### Instructions to follow
Please retype every entry below, keeping it exactly the same.

### Records
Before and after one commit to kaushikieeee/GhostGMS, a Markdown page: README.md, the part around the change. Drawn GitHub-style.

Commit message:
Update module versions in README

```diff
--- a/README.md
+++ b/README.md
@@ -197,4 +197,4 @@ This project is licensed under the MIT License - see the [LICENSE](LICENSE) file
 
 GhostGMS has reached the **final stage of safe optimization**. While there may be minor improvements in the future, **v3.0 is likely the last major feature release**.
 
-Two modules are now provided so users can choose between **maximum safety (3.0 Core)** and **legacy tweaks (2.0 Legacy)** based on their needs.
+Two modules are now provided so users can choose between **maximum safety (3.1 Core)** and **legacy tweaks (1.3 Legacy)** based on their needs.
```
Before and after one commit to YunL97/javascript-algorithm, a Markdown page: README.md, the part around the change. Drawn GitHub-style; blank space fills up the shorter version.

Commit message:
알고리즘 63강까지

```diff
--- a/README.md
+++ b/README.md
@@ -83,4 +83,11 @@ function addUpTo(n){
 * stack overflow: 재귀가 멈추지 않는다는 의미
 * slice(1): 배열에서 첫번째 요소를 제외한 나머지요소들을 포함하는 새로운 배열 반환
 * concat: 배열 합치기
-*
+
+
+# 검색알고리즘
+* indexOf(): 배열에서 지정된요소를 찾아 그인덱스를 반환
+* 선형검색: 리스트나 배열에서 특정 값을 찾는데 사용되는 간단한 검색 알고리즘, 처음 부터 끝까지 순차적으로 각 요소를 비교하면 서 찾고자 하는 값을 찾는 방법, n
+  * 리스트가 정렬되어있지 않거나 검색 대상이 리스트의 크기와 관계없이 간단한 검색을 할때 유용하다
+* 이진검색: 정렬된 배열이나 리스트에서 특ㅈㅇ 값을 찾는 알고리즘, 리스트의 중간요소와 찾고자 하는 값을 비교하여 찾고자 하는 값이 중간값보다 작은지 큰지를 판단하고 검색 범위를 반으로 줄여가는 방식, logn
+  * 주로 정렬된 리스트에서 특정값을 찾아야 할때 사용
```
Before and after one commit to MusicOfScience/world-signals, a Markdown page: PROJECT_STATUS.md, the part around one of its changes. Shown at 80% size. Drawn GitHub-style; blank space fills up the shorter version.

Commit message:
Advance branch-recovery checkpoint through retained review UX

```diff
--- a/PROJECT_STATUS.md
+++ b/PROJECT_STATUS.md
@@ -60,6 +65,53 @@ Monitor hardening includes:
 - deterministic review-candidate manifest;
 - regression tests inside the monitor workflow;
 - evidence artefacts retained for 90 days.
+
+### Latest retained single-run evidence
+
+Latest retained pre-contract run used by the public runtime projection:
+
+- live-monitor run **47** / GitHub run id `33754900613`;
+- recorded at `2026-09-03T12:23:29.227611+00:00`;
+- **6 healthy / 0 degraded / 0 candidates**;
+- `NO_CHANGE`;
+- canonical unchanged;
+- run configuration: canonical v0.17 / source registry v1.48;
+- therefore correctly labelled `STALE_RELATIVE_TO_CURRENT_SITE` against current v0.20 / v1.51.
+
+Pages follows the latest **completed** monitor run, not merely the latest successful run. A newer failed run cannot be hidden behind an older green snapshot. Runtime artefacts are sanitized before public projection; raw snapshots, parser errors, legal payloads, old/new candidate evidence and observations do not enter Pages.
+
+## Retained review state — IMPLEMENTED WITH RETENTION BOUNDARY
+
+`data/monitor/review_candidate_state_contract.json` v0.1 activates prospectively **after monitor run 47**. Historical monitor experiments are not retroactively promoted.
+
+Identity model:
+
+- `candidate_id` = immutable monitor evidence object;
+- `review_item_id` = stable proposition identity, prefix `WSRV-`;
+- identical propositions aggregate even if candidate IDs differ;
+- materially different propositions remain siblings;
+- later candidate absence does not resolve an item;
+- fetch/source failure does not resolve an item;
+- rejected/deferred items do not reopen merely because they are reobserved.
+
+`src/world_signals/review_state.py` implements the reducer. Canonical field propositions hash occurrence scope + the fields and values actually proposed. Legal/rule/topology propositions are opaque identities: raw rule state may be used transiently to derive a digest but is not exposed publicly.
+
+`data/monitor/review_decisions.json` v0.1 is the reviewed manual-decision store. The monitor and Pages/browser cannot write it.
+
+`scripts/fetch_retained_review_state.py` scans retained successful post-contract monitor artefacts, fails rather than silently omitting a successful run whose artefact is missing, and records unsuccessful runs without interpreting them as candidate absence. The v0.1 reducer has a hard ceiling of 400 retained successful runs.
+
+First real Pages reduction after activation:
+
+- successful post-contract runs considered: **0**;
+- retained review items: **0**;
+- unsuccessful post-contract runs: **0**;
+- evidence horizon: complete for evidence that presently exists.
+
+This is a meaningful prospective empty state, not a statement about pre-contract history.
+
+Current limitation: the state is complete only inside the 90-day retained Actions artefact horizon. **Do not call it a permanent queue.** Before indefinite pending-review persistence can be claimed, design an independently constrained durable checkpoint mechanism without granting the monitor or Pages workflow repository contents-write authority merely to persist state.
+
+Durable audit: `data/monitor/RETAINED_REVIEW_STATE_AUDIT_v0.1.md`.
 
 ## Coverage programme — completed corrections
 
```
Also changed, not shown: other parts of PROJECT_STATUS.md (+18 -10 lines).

### The answer
Before and after one commit to kaushikieeee/GhostGMS, a Markdown page: README.md, the part around the change. Drawn GitHub-style.

Commit message:
Update module versions in README

```diff
--- a/README.md
+++ b/README.md
@@ -197,4 +197,4 @@ This project is licensed under the MIT License - see the [LICENSE](LICENSE) file
 
 GhostGMS has reached the **final stage of safe optimization**. While there may be minor improvements in the future, **v3.0 is likely the last major feature release**.
 
-Two modules are now provided so users can choose between **maximum safety (3.0 Core)** and **legacy tweaks (2.0 Legacy)** based on their needs.
+Two modules are now provided so users can choose between **maximum safety (3.1 Core)** and **legacy tweaks (1.3 Legacy)** based on their needs.
```
Before and after one commit to YunL97/javascript-algorithm, a Markdown page: README.md, the part around the change. Drawn GitHub-style; blank space fills up the shorter version.

Commit message:
알고리즘 63강까지

```diff
--- a/README.md
+++ b/README.md
@@ -83,4 +83,11 @@ function addUpTo(n){
 * stack overflow: 재귀가 멈추지 않는다는 의미
 * slice(1): 배열에서 첫번째 요소를 제외한 나머지요소들을 포함하는 새로운 배열 반환
 * concat: 배열 합치기
-*
+
+
+# 검색알고리즘
+* indexOf(): 배열에서 지정된요소를 찾아 그인덱스를 반환
+* 선형검색: 리스트나 배열에서 특정 값을 찾는데 사용되는 간단한 검색 알고리즘, 처음 부터 끝까지 순차적으로 각 요소를 비교하면 서 찾고자 하는 값을 찾는 방법, n
+  * 리스트가 정렬되어있지 않거나 검색 대상이 리스트의 크기와 관계없이 간단한 검색을 할때 유용하다
+* 이진검색: 정렬된 배열이나 리스트에서 특ㅈㅇ 값을 찾는 알고리즘, 리스트의 중간요소와 찾고자 하는 값을 비교하여 찾고자 하는 값이 중간값보다 작은지 큰지를 판단하고 검색 범위를 반으로 줄여가는 방식, logn
+  * 주로 정렬된 리스트에서 특정값을 찾아야 할때 사용
```
Before and after one commit to MusicOfScience/world-signals, a Markdown page: PROJECT_STATUS.md, the part around one of its changes. Shown at 80% size. Drawn GitHub-style; blank space fills up the shorter version.

Commit message:
Advance branch-recovery checkpoint through retained review UX

```diff
--- a/PROJECT_STATUS.md
+++ b/PROJECT_STATUS.md
@@ -60,6 +65,53 @@ Monitor hardening includes:
 - deterministic review-candidate manifest;
 - regression tests inside the monitor workflow;
 - evidence artefacts retained for 90 days.
+
+### Latest retained single-run evidence
+
+Latest retained pre-contract run used by the public runtime projection:
+
+- live-monitor run **47** / GitHub run id `33754900613`;
+- recorded at `2026-09-03T12:23:29.227611+00:00`;
+- **6 healthy / 0 degraded / 0 candidates**;
+- `NO_CHANGE`;
+- canonical unchanged;
+- run configuration: canonical v0.17 / source registry v1.48;
+- therefore correctly labelled `STALE_RELATIVE_TO_CURRENT_SITE` against current v0.20 / v1.51.
+
+Pages follows the latest **completed** monitor run, not merely the latest successful run. A newer failed run cannot be hidden behind an older green snapshot. Runtime artefacts are sanitized before public projection; raw snapshots, parser errors, legal payloads, old/new candidate evidence and observations do not enter Pages.
+
+## Retained review state — IMPLEMENTED WITH RETENTION BOUNDARY
+
+`data/monitor/review_candidate_state_contract.json` v0.1 activates prospectively **after monitor run 47**. Historical monitor experiments are not retroactively promoted.
+
+Identity model:
+
+- `candidate_id` = immutable monitor evidence object;
+- `review_item_id` = stable proposition identity, prefix `WSRV-`;
+- identical propositions aggregate even if candidate IDs differ;
+- materially different propositions remain siblings;
+- later candidate absence does not resolve an item;
+- fetch/source failure does not resolve an item;
+- rejected/deferred items do not reopen merely because they are reobserved.
+
+`src/world_signals/review_state.py` implements the reducer. Canonical field propositions hash occurrence scope + the fields and values actually proposed. Legal/rule/topology propositions are opaque identities: raw rule state may be used transiently to derive a digest but is not exposed publicly.
+
+`data/monitor/review_decisions.json` v0.1 is the reviewed manual-decision store. The monitor and Pages/browser cannot write it.
+
+`scripts/fetch_retained_review_state.py` scans retained successful post-contract monitor artefacts, fails rather than silently omitting a successful run whose artefact is missing, and records unsuccessful runs without interpreting them as candidate absence. The v0.1 reducer has a hard ceiling of 400 retained successful runs.
+
+First real Pages reduction after activation:
+
+- successful post-contract runs considered: **0**;
+- retained review items: **0**;
+- unsuccessful post-contract runs: **0**;
+- evidence horizon: complete for evidence that presently exists.
+
+This is a meaningful prospective empty state, not a statement about pre-contract history.
+
+Current limitation: the state is complete only inside the 90-day retained Actions artefact horizon. **Do not call it a permanent queue.** Before indefinite pending-review persistence can be claimed, design an independently constrained durable checkpoint mechanism without granting the monitor or Pages workflow repository contents-write authority merely to persist state.
+
+Durable audit: `data/monitor/RETAINED_REVIEW_STATE_AUDIT_v0.1.md`.
 
 ## Coverage programme — completed corrections
 
```
Also changed, not shown: other parts of PROJECT_STATUS.md (+18 -10 lines).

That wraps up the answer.